Five Part-time Business Ideas for College Students
October 26, 2015
Part-time jobs are the traditional route for college students to take when they need to make money. But a viable alternative might be to start your own part-time business instead.
Part-time businesses can offer a number of advantages over part-time jobs:
- Since it’s a business and not a job, you can have more control over your schedule
- You might have the talent to make more money in a business than on a job
- The experience you gain could help you no matter what career you ultimately go into
- It could be a jump start on your post-graduation career, if the business is even remotely related to your major
- You’ll be establishing yourself as an entrepreneur while you’re young, which can be a major advantage throughout your life
With those advantages in mind, here are five part-time business ideas for you to consider.
There are probably one or two subject areas where you have above average abilities, and you can use those courses to tutor other students. Alternately, you an also tutor kids in high school or even younger. Math and writing are two subjects that are in particularly high demand.
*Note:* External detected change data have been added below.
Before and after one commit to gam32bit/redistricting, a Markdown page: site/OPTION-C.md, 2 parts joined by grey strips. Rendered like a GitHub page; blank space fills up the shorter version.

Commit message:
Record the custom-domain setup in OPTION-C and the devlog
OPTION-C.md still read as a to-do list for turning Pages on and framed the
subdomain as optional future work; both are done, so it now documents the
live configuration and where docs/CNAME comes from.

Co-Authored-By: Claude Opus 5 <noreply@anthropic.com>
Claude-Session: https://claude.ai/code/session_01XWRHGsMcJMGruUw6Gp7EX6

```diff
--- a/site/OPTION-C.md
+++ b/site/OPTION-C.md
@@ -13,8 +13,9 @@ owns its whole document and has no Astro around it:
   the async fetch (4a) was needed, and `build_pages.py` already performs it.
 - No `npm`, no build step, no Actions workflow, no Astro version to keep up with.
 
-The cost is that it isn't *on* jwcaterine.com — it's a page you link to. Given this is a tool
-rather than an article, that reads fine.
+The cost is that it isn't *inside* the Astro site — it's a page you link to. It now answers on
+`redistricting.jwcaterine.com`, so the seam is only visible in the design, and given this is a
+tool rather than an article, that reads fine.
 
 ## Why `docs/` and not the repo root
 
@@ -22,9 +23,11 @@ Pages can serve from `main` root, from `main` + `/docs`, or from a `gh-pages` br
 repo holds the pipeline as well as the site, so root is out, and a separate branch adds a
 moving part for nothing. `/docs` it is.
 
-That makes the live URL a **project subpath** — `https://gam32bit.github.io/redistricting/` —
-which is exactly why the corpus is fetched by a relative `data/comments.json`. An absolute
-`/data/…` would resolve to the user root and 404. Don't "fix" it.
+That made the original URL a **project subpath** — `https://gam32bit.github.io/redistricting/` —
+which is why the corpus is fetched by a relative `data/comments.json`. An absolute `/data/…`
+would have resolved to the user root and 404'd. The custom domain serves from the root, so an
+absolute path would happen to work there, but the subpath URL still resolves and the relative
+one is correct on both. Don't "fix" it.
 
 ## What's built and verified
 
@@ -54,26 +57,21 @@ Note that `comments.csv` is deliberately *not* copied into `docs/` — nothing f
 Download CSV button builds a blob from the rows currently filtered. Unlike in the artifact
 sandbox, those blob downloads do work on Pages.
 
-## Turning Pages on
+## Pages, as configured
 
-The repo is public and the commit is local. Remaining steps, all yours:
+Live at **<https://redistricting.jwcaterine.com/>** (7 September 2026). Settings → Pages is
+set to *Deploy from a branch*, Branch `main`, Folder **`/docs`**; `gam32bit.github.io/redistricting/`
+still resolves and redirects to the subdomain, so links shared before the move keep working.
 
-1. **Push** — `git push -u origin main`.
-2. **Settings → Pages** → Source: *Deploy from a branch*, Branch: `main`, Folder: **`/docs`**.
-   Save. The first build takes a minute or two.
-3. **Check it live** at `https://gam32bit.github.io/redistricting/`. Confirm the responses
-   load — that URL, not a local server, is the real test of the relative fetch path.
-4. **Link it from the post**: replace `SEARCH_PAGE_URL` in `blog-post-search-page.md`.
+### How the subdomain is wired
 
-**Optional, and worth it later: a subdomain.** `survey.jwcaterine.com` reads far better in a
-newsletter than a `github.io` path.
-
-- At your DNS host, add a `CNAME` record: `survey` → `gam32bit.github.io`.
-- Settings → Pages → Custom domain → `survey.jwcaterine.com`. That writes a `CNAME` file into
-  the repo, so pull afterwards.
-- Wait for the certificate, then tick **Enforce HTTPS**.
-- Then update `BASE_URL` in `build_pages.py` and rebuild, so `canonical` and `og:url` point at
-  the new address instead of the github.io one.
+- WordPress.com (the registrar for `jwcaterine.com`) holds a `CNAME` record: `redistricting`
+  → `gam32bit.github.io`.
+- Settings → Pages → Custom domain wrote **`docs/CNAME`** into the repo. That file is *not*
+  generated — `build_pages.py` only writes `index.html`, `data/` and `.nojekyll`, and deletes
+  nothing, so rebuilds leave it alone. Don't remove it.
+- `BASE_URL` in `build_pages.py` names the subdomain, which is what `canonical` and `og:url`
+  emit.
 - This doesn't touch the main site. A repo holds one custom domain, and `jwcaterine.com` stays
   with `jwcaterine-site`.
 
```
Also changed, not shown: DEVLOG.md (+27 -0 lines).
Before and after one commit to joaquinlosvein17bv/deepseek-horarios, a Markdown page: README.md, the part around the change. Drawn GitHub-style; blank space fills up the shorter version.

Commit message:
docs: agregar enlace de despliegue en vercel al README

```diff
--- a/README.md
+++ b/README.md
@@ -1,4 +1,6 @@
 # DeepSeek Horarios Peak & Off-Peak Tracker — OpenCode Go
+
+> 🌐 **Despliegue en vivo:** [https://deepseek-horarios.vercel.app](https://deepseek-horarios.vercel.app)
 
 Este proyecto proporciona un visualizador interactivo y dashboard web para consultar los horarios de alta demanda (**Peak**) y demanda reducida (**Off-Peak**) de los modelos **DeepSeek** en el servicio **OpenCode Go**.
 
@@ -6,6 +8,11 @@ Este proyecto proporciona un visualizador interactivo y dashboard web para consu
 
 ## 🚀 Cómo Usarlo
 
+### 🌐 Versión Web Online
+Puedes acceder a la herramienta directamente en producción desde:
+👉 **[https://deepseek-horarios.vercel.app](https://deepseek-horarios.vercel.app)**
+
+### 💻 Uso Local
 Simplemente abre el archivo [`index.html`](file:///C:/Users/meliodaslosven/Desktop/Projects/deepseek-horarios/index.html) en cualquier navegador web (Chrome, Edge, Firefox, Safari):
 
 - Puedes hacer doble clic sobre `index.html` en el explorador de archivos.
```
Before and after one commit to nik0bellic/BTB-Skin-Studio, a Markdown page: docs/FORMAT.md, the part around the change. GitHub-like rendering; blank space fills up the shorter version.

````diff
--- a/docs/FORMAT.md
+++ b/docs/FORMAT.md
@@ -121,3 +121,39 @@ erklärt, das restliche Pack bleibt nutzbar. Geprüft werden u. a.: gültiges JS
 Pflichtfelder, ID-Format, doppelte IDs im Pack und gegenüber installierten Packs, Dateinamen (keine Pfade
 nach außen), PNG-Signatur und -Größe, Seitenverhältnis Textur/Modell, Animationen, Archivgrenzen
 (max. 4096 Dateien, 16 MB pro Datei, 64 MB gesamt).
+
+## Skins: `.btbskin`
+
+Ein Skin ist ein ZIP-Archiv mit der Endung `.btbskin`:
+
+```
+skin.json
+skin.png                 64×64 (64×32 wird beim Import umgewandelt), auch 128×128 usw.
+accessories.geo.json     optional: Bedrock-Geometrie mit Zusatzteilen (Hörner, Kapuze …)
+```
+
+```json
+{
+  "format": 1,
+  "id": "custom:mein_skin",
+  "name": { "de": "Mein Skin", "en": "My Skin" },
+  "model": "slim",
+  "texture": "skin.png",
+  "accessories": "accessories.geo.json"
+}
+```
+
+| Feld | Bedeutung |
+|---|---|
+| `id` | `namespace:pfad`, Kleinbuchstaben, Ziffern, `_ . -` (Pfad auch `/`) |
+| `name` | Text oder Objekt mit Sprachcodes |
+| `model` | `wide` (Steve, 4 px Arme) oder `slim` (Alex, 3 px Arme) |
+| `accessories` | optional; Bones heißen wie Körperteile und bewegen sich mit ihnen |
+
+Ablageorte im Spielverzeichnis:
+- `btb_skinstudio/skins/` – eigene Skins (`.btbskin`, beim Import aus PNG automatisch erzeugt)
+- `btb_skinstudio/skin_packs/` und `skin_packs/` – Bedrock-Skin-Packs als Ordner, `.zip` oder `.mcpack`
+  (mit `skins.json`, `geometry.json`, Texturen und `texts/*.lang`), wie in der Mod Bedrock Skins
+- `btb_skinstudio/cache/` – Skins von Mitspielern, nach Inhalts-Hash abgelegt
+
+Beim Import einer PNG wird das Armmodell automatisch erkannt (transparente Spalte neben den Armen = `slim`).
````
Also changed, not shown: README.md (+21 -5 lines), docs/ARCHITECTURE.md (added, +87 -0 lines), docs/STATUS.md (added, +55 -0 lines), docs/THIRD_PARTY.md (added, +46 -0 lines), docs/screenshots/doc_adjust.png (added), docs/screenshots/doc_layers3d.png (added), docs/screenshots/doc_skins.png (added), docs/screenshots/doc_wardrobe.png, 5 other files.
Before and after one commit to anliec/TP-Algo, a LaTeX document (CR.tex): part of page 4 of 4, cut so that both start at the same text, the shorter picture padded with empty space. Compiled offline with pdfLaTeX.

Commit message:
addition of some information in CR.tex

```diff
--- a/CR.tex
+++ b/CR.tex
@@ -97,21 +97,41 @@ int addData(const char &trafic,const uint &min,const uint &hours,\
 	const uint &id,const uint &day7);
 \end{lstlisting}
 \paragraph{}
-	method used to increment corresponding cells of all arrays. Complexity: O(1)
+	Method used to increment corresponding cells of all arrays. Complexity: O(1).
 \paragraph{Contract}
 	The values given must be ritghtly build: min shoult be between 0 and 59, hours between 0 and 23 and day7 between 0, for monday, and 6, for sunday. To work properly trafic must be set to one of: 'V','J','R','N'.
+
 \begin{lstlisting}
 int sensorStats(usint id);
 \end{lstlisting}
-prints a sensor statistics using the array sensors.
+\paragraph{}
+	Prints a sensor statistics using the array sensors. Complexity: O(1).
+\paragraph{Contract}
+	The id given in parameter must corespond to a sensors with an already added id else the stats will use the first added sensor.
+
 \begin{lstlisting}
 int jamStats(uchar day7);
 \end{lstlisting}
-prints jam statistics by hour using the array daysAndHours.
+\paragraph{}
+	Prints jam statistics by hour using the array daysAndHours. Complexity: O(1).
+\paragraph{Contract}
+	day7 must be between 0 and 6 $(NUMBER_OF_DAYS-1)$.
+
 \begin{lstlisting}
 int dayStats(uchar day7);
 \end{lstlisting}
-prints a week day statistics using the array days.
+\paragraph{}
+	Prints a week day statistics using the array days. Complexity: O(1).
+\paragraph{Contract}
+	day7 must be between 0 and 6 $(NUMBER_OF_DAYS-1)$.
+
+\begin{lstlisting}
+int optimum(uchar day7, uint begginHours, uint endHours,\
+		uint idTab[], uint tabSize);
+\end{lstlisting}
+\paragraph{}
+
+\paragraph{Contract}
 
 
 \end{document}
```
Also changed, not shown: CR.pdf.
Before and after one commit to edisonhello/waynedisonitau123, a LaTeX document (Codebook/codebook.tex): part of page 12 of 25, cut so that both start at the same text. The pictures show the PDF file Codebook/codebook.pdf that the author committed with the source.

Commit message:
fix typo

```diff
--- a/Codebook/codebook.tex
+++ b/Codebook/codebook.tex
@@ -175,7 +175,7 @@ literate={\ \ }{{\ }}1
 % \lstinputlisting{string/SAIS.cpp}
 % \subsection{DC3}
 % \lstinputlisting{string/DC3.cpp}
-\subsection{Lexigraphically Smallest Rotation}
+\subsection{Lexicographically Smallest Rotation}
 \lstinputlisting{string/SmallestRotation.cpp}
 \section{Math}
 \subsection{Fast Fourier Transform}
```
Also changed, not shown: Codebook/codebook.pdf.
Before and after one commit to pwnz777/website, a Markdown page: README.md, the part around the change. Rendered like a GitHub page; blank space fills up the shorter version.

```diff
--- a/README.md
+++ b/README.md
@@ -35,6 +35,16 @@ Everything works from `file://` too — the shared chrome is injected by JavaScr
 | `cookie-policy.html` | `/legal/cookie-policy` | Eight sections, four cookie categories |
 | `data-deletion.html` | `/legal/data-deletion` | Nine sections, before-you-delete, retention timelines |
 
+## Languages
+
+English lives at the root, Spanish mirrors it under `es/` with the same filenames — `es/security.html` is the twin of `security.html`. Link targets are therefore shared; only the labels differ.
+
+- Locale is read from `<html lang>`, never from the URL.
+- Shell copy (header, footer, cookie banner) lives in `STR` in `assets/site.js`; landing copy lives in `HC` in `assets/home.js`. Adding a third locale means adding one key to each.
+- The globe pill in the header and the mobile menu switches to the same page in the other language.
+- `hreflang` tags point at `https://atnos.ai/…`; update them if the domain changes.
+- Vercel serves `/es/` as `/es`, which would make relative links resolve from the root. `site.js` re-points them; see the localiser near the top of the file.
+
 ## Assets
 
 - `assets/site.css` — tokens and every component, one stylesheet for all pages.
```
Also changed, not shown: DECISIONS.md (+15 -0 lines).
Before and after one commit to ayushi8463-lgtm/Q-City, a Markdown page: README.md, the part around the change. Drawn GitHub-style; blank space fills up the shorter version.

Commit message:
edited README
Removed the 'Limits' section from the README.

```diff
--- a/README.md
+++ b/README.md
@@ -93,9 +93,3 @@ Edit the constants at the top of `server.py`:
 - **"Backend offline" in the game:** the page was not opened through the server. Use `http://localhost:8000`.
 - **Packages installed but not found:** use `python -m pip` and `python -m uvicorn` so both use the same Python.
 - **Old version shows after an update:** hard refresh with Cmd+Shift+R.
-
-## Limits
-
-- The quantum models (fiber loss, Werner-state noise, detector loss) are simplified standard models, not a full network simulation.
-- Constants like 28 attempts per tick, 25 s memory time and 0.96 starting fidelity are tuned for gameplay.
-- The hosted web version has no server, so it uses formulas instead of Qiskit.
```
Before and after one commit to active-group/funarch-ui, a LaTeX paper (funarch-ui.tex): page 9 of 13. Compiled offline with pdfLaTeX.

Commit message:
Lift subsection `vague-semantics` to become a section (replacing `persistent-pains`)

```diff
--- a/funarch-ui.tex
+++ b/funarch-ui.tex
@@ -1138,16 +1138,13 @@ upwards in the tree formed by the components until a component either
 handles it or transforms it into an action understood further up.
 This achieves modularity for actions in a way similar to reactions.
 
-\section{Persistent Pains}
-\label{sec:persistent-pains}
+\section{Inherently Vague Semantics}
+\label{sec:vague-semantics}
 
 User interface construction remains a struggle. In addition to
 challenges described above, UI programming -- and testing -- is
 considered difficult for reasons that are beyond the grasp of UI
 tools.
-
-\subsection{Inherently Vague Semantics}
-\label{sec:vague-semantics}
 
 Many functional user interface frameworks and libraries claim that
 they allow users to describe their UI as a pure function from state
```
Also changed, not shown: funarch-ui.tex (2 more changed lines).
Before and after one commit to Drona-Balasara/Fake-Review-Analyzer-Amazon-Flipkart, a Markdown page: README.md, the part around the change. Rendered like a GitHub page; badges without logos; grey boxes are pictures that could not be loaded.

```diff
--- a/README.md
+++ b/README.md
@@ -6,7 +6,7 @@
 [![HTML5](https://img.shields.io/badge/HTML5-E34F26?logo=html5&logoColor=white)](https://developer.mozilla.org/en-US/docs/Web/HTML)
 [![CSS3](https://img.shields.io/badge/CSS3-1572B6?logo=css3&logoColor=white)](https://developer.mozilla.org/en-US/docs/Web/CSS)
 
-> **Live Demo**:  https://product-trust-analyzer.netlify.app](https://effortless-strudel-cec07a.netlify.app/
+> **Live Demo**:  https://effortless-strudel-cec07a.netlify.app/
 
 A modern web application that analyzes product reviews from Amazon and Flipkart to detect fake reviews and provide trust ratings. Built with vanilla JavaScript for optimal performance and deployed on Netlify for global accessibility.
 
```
But you can tutor in any subject area where you’re strong, including anything related to computers, science, history, or reading.
You can also choose to tutor in non-academic areas. This can include basic computer operation and applications, sports, music and even English as a second language.
If you’re interested in tutoring, put together a good looking flyer, and distribute them around your campus and in the school offices. You can do the same thing at other colleges as well, or even at local high schools, and middle- and elementary-schools. Advertising in common ad sites, like Craigslist, or in school newspapers could also bring in business.
Do you see all the blogs and websites on the internet? Many of them need content writers. If you have areas of interest and where you have above average knowledge – along with above average writing skills – you may be able to pick up few gigs as a freelance writer.
You can start by getting articles published on some of your favorite sites. Make some comments on the sites, then follow up with email conversations with the site owners. Offer to write an article or two on the site for free. This will provide you with published articles that you can then use to market your work to other websites for paid work. Once you have a few clients, you’ll have a part-time business up and running – and one with little or no overhead at that.
Start Your Own Blog
You can also do your own writing by starting your own blog. This isn’t an immediate income as it will take at least months, and maybe a year or more to get it up, running and profitable. But if you can, you may have a solid side business (or something more) for the rest of your life. As a college student you have a built in advantage with a blog since much of the blog reading demographic is college students.
The idea is to build a blog with content that readers will find appealing. Not a general audience, but a niche who are interested in a specific topic area, and likely to remain loyal readers. The best blog ideas are ones where you are passionate, but also have commercial relevance. Personal finance (think Money Smart Life) is a perfect example.
Once you have the blog up and getting a few thousand visitors each month, you can take advertising and affiliate arrangements that will allow you to monetize the blog. It’s a work-at-home venture, so it will fit with just about any kind of schedule you have.
Buying and Selling Used Merchandise
If you have an eye for bargains, you could become a regular shopper at thrift stores and garage sales, buying decent merchandise on the cheap, then selling it at a profit.
This can work especially well with entertainment equipment, small household appliances, jewelry and antiques. The idea is to buy an item for, say, $5 – then sell it for say, $50. That may be one of the best case scenarios, but you get the picture.
You can sell the merchandise on websites like eBay, Craigslist or even Amazon.com. Once you learn how those sites work, you can identify the items that sell the fastest and for the most money, and concentrate your buying efforts in those areas.
Sell Your Computer Expertise
Though you may think of your computer skills as average, they’re probably above average compared to the general population. As a young person, you’ve grown up with computers, but not everyone else has. That can be a business niche for you. You can sell your skills to help people set up their computers, set up applications, teach them how to use those application, or troubleshoot problem areas.
You can probably sell your services at a much lower rate than Geeksquad and other professional services, and that will give you a price advantage. Craigslist is a good place to market computer services, but you can also try school newspapers and even local neighborhood newspapers.
Some people, completely lacking in computer skills, may want to keep you on as a regular help source when ever they need it. That can be the beginning of a solid client base, as well as a source of referrals.
Have you considered starting a part-time business as a college student?
All posts by Kevin Mercadante